Detecting obstacles using an ultrasonic sensor HC-SR04

Detecting obstacles using an ultrasonic sensor HC-SR04

1 HC-SR04: a cheap ultrasonic sensor

1.1 Description

HC-SR04 front view
Fig.1 – An HC-SR04 seen from front side.

HC-SR04 is a commonly used ultrasonic sensor which is capable to detect obstacles in a range of 2-300cm. The sensor looks like a small PCB having two metal cylinders on the front-side and a small circuit on the back-side (see Fig.1).

1.2 Documentation

In this article we will provide a simple demo to use HC-SR04. This requires a preliminary read of the sensor user manual:
HC-SR04 User Manual

1.3 Pinmap description

The sensor has 4 PIN:

  1. VCC, which must be connected to 5V;
  2. Trig, which is an input PIN to trigger the measurement;
  3. Echo, which is an output PIN which sent out a square wave;
  4. GND, which must be connected to ground.

Note that user manual specifies which GND must be connected first since a floating 5V could permanently damage the sensor.

2 How it works

The two cylinders are actually an ultrasonic receiver (R) and an ultrasonic transmitter (T) which are driven by the circuitry. The working principle is quite simple: when triggered the transmitter shoots some pulses. When sound encounters an obstacle it is echoed back and detected by the receiver. continue reading…

How to drive a HD44780 with I2C backpack with a STM32

How to drive a HD44780 with I2C backpack with a STM32

1 I2C backpack advantages

The HD44780 is a de-facto standard controller for display. We have already use it providing a source code to use a 16×2 LCD with a STM32. In this article we will step over introducing an I2C backpack for that display. Of course we will explain how to edit old code in order to get it work with this new hardware configuration.

Even if it is still popular, this controller was made commercially available in the late eighties. At that time serial communications were not so widespread because their were costly and involved constraint about clock speed. Because of that, the HD44780 comes with a parallel bus and requires up to 16 lines to work (8 for data, 3 for handshake, 2 for supply, 1 for contrast and 2 for backlight). With fastest MCU it is possible to use the 4-bit mode and with a couple of welds and a potentiometer we can reduce to 9 the required lines.

Nowadays, serial communication are largely used and SIPO (Serial-in Parallel-Out) converters are very cheap.

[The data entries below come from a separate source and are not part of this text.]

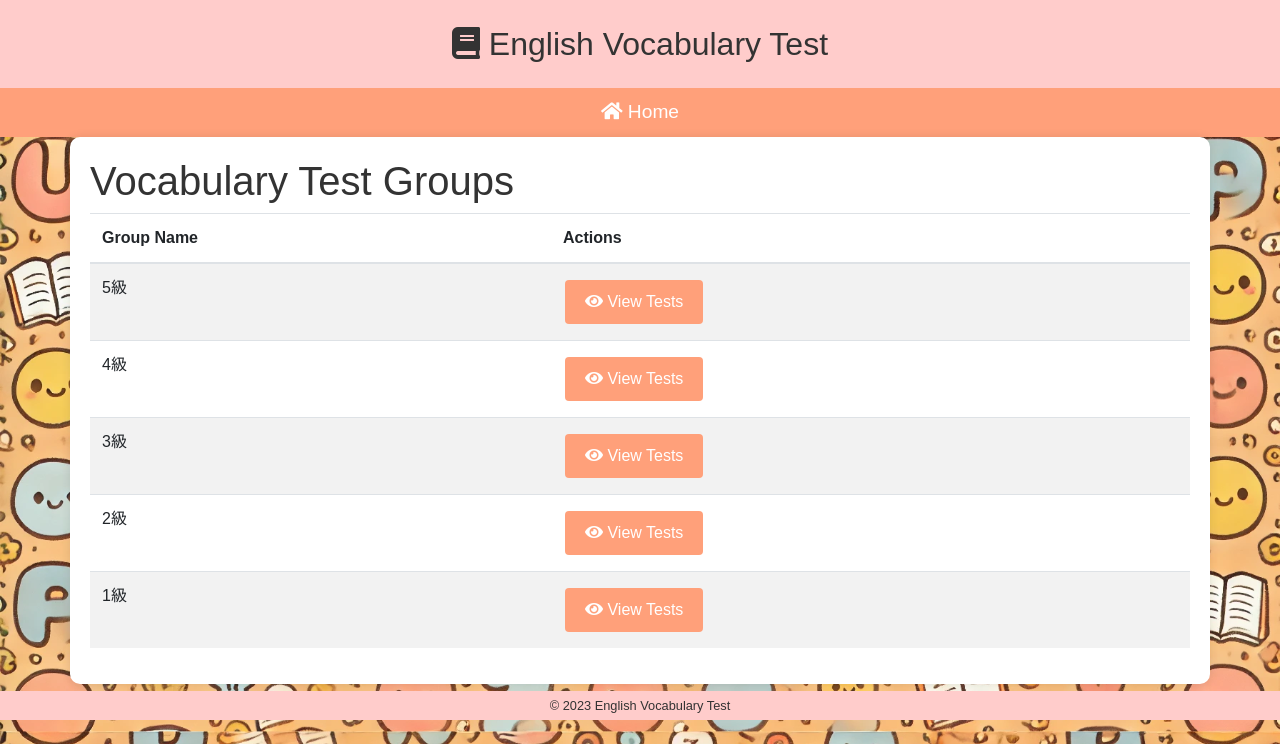
Repository: YamatoGH/testapp
Page: http://localhost/
The author's editor kept a copy of each file at every save. The page is drawn from the files as they stood at one save, then again after the next save.
The browser window is 1280 px wide. The pictures show the whole page.
Backgrounds fixed to the window are drawn as part of the page. The page is served by the project's application, run on Django 5.2 (manage.py). Other server files are loaded and not shown. The page reads the database file committed with the project.

Above is the page before, as saved 2024-07-21 11:04:33.

### testapp/templates/testapp/home.html
{% extends "testapp/base.html" %}

{% block title %}Home{% endblock %}

{% block content %}
<h1>Vocabulary Test Groups</h1>
<table class="table table-striped table-hover">
    <thead>
        <tr>
            <th>Group Name</th>
            <th>Actions</th>
        </tr>
    </thead>
    <tbody>
        {% for group in groups %}
        <tr>
            <td>{{ group.name }}</td>
            <td><a href="{% url 'group_tests' group.id %}" class="btn btn-custom"><i class="fas fa-eye"></i> View Tests</a></td>
        </tr>
        {% endfor %}
    </tbody>
</table>
{% endblock %}

<div class="fixed-buttons">
    <!-- すべてのテストを表示するボタン -->
    <a href="{% url 'all_tests' %}" class="btn btn-custom all-tests-button"><i class="fas fa-list"></i> View All Tests</a>

    <!-- すべての生徒を表示するボタン -->
    <a href="{% url 'student_list' %}" class="btn btn-custom view-all-students-button"><i class="fas fa-users"></i> View All Students</a>

    <!-- 新しいテストを作成するボタン -->
    <a href="{% url 'create_test' %}" class="btn btn-custom create-test-button"><i class="fas fa-plus"></i> Create New Test</a>
</div>

### testapp/templates/testapp/base.html
<!DOCTYPE html>
<html>
<head>
    {% load static %}
    <title>{% block title %}English Vocabulary Test{% endblock %}</title>
    <link rel="stylesheet" href="https://stackpath.bootstrapcdn.com/bootstrap/4.3.1/css/bootstrap.min.css">
    <link rel="stylesheet" href="https://cdnjs.cloudflare.com/ajax/libs/font-awesome/5.15.3/css/all.min.css">
    <link rel="stylesheet" type="text/css" href="{% static 'testapp/css/style.css' %}">
</head>
<body>
    <header>
        <i class="fas fa-book"></i> English Vocabulary Test
    </header>
    <nav>
        <a href="{% url 'home' %}"><i class="fas fa-home"></i> Home</a>
    </nav>
    <div class="container">
        {% block content %}{% endblock %}
    </div>
    <footer>
        &copy; 2023 English Vocabulary Test
    </footer>
</body>
<script>
    document.addEventListener("DOMContentLoaded", function() {
        var coll = document.getElementsByClassName("collapsible");
        for (var i = 0; i < coll.length; i++) {
            coll[i].addEventListener("click", function() {
                this.classList.toggle("active");
                var content = this.nextElementSibling;
                if (content.style.display === "block") {
                    content.style.display = "none";
                } else {
                    content.style.display = "block";
                }
            });
        }
    });
</script>
</html>

### testapp/models.py
from django.db import models

class Group(models.Model):
    name = models.CharField(max_length=100)

    def __str__(self):
        return self.name

class Test(models.Model):
    title = models.CharField(max_length=100)
    description = models.TextField(null=True, blank=True)
    words = models.ManyToManyField('Word', blank=True)
    group = models.ForeignKey(Group, on_delete=models.CASCADE, related_name='tests', null=True, blank=True)

    def __str__(self):
        return self.title

class Word(models.Model):
    word = models.CharField(max_length=100)
    meaning = models.CharField(max_length=255)

    def __str__(self):
        return self.word

class Student(models.Model):
    name = models.CharField(max_length=100)

    def __str__(self):
        return f"{self.name} "

### testapp/views.py
import csv
import pandas as pd
from django.shortcuts import render, redirect, get_object_or_404
from django.forms import formset_factory
from .forms import TestForm, WordForm
from .models import Word, Test, Group, Student
import random

def create_test(request):
    WordFormSet = formset_factory(WordForm, extra=1)
    if request.method == 'POST':
        form = TestForm(request.POST, request.FILES)
        formset = WordFormSet(request.POST, prefix='words')
        if form.is_valid() and formset.is_valid():
            test = form.save(commit=False)
            test.save()
            for word_form in formset:
                word = word_form.cleaned_data.get('word')
                meaning = word_form.cleaned_data.get('meaning')
                if word and meaning:
                    word_obj, created = Word.objects.get_or_create(word=word, meaning=meaning)
                    test.words.add(word_obj)
            if 'file' in request.FILES:
                file = request.FILES['file']
                if file.name.endswith('.csv'):
                    reader = csv.reader(file.read().decode('utf-8').splitlines())
                    for row in reader:
                        if len(row) == 2:
                            word, meaning = row
                            word_obj, created = Word.objects.get_or_create(word=word.strip(), meaning=meaning.strip())
                            test.words.add(word_obj)
                elif file.name.endswith('.xlsx'):
                    df = pd.read_excel(file)
                    for _, row in df.iterrows():
                        if len(row) >= 2:
                            word, meaning = row[0], row[1]
                            word_obj, created = Word.objects.get_or_create(word=word.strip(), meaning=meaning.strip())
                            test.words.add(word_obj)
            return redirect('home')
    else:
        form = TestForm()
        formset = WordFormSet(prefix='words')
    return render(request, 'testapp/create_test.html', {'form': form, 'formset': formset})

def all_tests(request):
    tests = Test.objects.all()
    return render(request, 'testapp/all_tests.html', {'tests': tests})

def group_tests(request, group_id):
    group = get_object_or_404(Group, id=group_id)
    tests = group.tests.all()  # 'tests' は 'related_name' に基づく
    return render(request, 'testapp/group_tests.html', {'group': group, 'tests': tests})

def home(request):
    groups = Group.objects.all()
    return render(request, 'testapp/home.html', {'groups': groups})

def test_detail(request, test_id):
    test = get_object_or_404(Test, id=test_id)
    words = test.words.all()
    return render(request, 'testapp/test_detail.html', {'test': test, 'words': words})

def print_test(request, test_id, start_index, end_index, shuffle):
    test = get_object_or_404(Test, id=test_id)
    words = list(test.words.all())
    if shuffle == 'yes':
        random.shuffle(words)
    words = words[start_index:end_index]
    return render(request, 'testapp/print_test.html', {'test': test, 'words': words})

def print_test_with_answers(request, test_id, start_index, end_index, shuffle):
    test = get_object_or_404(Test, id=test_id)
    words = list(test.words.all())
    if shuffle == 'yes':
        random.shuffle(words)
    words = words[start_index:end_index]
    return render(request, 'testapp/print_test_with_answers.html', {'test': test, 'words': words})

def student_list(request):
    students = Student.objects.all()
    return render(request, 'testapp/student_list.html', {'students': students})

### vocab_test/urls.py
"""
URL configuration for vocab_test project.

The `urlpatterns` list routes URLs to views. For more information please see:
    https://docs.djangoproject.com/en/5.0/topics/http/urls/
Examples:
Function views
    1. Add an import:  from my_app import views
    2. Add a URL to urlpatterns:  path('', views.home, name='home')
Class-based views
    1. Add an import:  from other_app.views import Home
    2. Add a URL to urlpatterns:  path('', Home.as_view(), name='home')
Including another URLconf
    1. Import the include() function: from django.urls import include, path
    2. Add a URL to urlpatterns:  path('blog/', include('blog.urls'))
"""
from django.contrib import admin
from django.urls import include, path

urlpatterns = [
    path('admin/', admin.site.urls),
    path('', include('testapp.urls')),
]

### testapp/urls.py
from django.conf import settings
from django.conf.urls.static import static
from django.urls import path
from . import views

urlpatterns = [
    path('', views.home, name='home'),
    path('test/<int:test_id>/', views.test_detail, name='test_detail'),
    path('print-test/<int:test_id>/<int:start_index>/<int:end_index>/<str:shuffle>/', views.print_test, name='print_test'),
    path('print-test-with-answers/<int:test_id>/<int:start_index>/<int:end_index>/<str:shuffle>/', views.print_test_with_answers, name='print_test_with_answers'),
    path('create-test/', views.create_test, name='create_test'),
    path('group-tests/<int:group_id>/', views.group_tests, name='group_tests'),
    path('all-tests/', views.all_tests, name='all_tests'),
    path('students/', views.student_list, name='student_list'),
]

if settings.DEBUG:
    urlpatterns += static(settings.STATIC_URL, document_root=settings.STATIC_ROOT)

### testapp/static/testapp/css/style.css
body {
    font-family: 'Comic Sans MS', cursive, sans-serif;
    background-color: #f0f8ff;
    color: #333;
    margin: 0;
    padding: 0;
    background-image: url('/static/testapp/images/background.jpg'); /* ここに背景画像のURLを入力 */
    background-size: cover;
    background-repeat: no-repeat;
    background-attachment: fixed; /* 背景画像を固定 */
    display: flex;
    flex-direction: column;
    min-height: 100vh;
}

header {
    background-color: #ffcccb;
    padding: 20px;
    text-align: center;
    font-size: 2em;
    color: #333;
}

nav {
    background-color: #ffa07a;
    padding: 10px;
    text-align: center;
}

nav a {
    margin: 0 15px;
    color: #fff;
    text-decoration: none;
    font-size: 1.2em;
}

nav a:hover {
    text-decoration: underline;
}

.container {
    flex: 1;  /* Main content will take all available space */
    padding: 20px;
    background-color: rgba(255, 255, 255, 1.0);
    border-radius: 10px;
    box-shadow: 0 0 10px rgba(0, 0, 0, 0.1);
    margin-bottom: 60px;  /* Add some space at the bottom to avoid overlap with the footer */
}

footer {
    background-color: #ffcccb;
    padding: 5px;  /* Adjusted padding */
    text-align: center;
    font-size: 0.8em;  /* Adjusted font size */
    position: fixed;
    width: 100%;
    bottom: 0;
}

.btn-custom {
    background-color: #ffa07a;
    border: none;
    color: white;
    padding: 10px 20px;
    text-align: center;
    text-decoration: none;
    display: inline-block;
    font-size: 16px;
    margin: 4px 2px;
    transition-duration: 0.4s;
    cursor: pointer;
}

.btn-custom:hover {
    background-color: white;
    color: black;
    border: 2px solid #ffa07a;
}

.collapsible {
    cursor: pointer;
    padding: 10px;
    width: 100%;
    border: none;
    text-align: center;
    outline: none;
    font-size: 1em;
}

.active, .collapsible:hover {
    background-color: #ddd;
}

.collapsible-content {
    display: none;
    overflow: hidden;
    padding: 0 10px;
}

.fixed-buttons {
    position: fixed;
    bottom: 20px;
    right: 20px;
    display: flex;
    gap: 20px;
}

.all-tests-button, .create-test-button, .view-all-students-button {
    background-color: #007bff;
    color: white;
    padding: 10px 20px;
    border-radius: 5px;
    text-decoration: none;
    box-shadow: 0 2px 5px rgba(0,0,0,0.2);
    transition: background-color 0.3s ease;
    z-index: 1000;  /* Ensure buttons are above other content */
}

.all-tests-button:hover, .create-test-button:hover, .view-all-students-button:hover {
    background-color: #0056b3;
}

### db.sqlite3 (the tables this page reads, as SQL)
CREATE TABLE "testapp_group" ("id" integer NOT NULL PRIMARY KEY AUTOINCREMENT, "name" varchar(100) NOT NULL);
INSERT INTO "testapp_group" VALUES
(3, '5級'),
(5, '4級'),
(6, '3級'),
(7, '2級'),
(8, '1級');

After the next save:
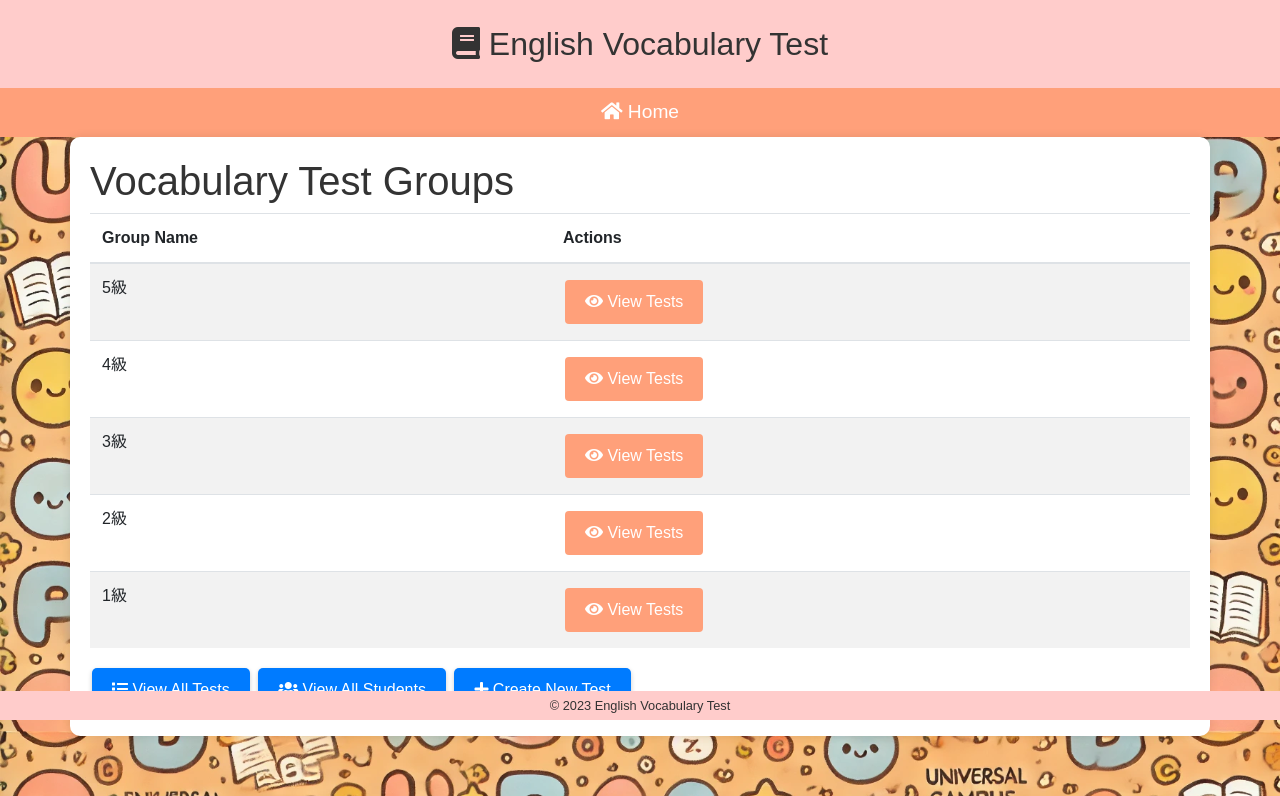
Saved 105 s later.
--- a/testapp/templates/testapp/home.html
+++ b/testapp/templates/testapp/home.html
@@ -20,15 +20,14 @@
         {% endfor %}
     </tbody>
 </table>
+
+<!-- すべてのテストを表示するボタン -->
+<a href="{% url 'all_tests' %}" class="btn btn-custom all-tests-button"><i class="fas fa-list"></i> View All Tests</a>
+
+<!-- すべての生徒を表示するボタン -->
+<a href="{% url 'student_list' %}" class="btn btn-custom view-all-students-button"><i class="fas fa-users"></i> View All Students</a>
+
+<!-- 新しいテストを作成するボタン -->
+<a href="{% url 'create_test' %}" class="btn btn-custom create-test-button"><i class="fas fa-plus"></i> Create New Test</a>
+
 {% endblock %}
-
-<div class="fixed-buttons">
-    <!-- すべてのテストを表示するボタン -->
-    <a href="{% url 'all_tests' %}" class="btn btn-custom all-tests-button"><i class="fas fa-list"></i> View All Tests</a>
-
-    <!-- すべての生徒を表示するボタン -->
-    <a href="{% url 'student_list' %}" class="btn btn-custom view-all-students-button"><i class="fas fa-users"></i> View All Students</a>
-
-    <!-- 新しいテストを作成するボタン -->
-    <a href="{% url 'create_test' %}" class="btn btn-custom create-test-button"><i class="fas fa-plus"></i> Create New Test</a>
-</div>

Using a SIPO, it is possible to drive a HD44780 with less wires accepting a small extra charge due to additional hardware. Today it is possible to buy our display with the SIPO already mounted with a small extra amount (about 3.90 USD instead of 2.80 USD considering a 16×2 LCD).

The most used solution is based on PCF8574A, an I2C I/O expander from NXP. This solution is available as a backpack ready to be  soldered on our display. The backpack reduce the number of wires to 4: 2 for supply and 2 for the I2C communication. continue reading…

How to switch to the development version of ChibiOS

How to switch to the development version of ChibiOS

1 Trunk!

First time I started to deal with a software a little bit more complicated than the one used to print “Hello World”, I have encountered some words like “versioning”, “revision”, “diff”, “branch”, “trunk”, “checkout” and I heard about certain software like “svn”, “git”, “mercurial”.

Do you keep in mind when your friends knows something you don’t know and they continuously talk about that making you feel like a complete dumbass? Well that was my feeling! It is much simpler than how it seems: there are certain programs which purpose is to keep trace of every single character edited in your code. They are named version control software (as example git or subversion also know as svn). ChibiOS is versioned through subversion even if the svn repository is also unofficially mirrored (in read only) to a git repository.

I will summarise subversion in few lines in order to at least give an idea of what you’re going to do. With subversion code is saved on a remote repository identified by an URL. The operation of creating a local copy of the whole repository is usually known as checkout while updating that copy is known as update. The developer which has also read permission of the repository can save code through the commit operation: each commit is like a “snapshot” of the versioned folder (files, hierarchy, content) and this snapshot, known as revision, is saved on the remote repository. In subversion, revisions are identified by a progressive number (as example r9901). continue reading…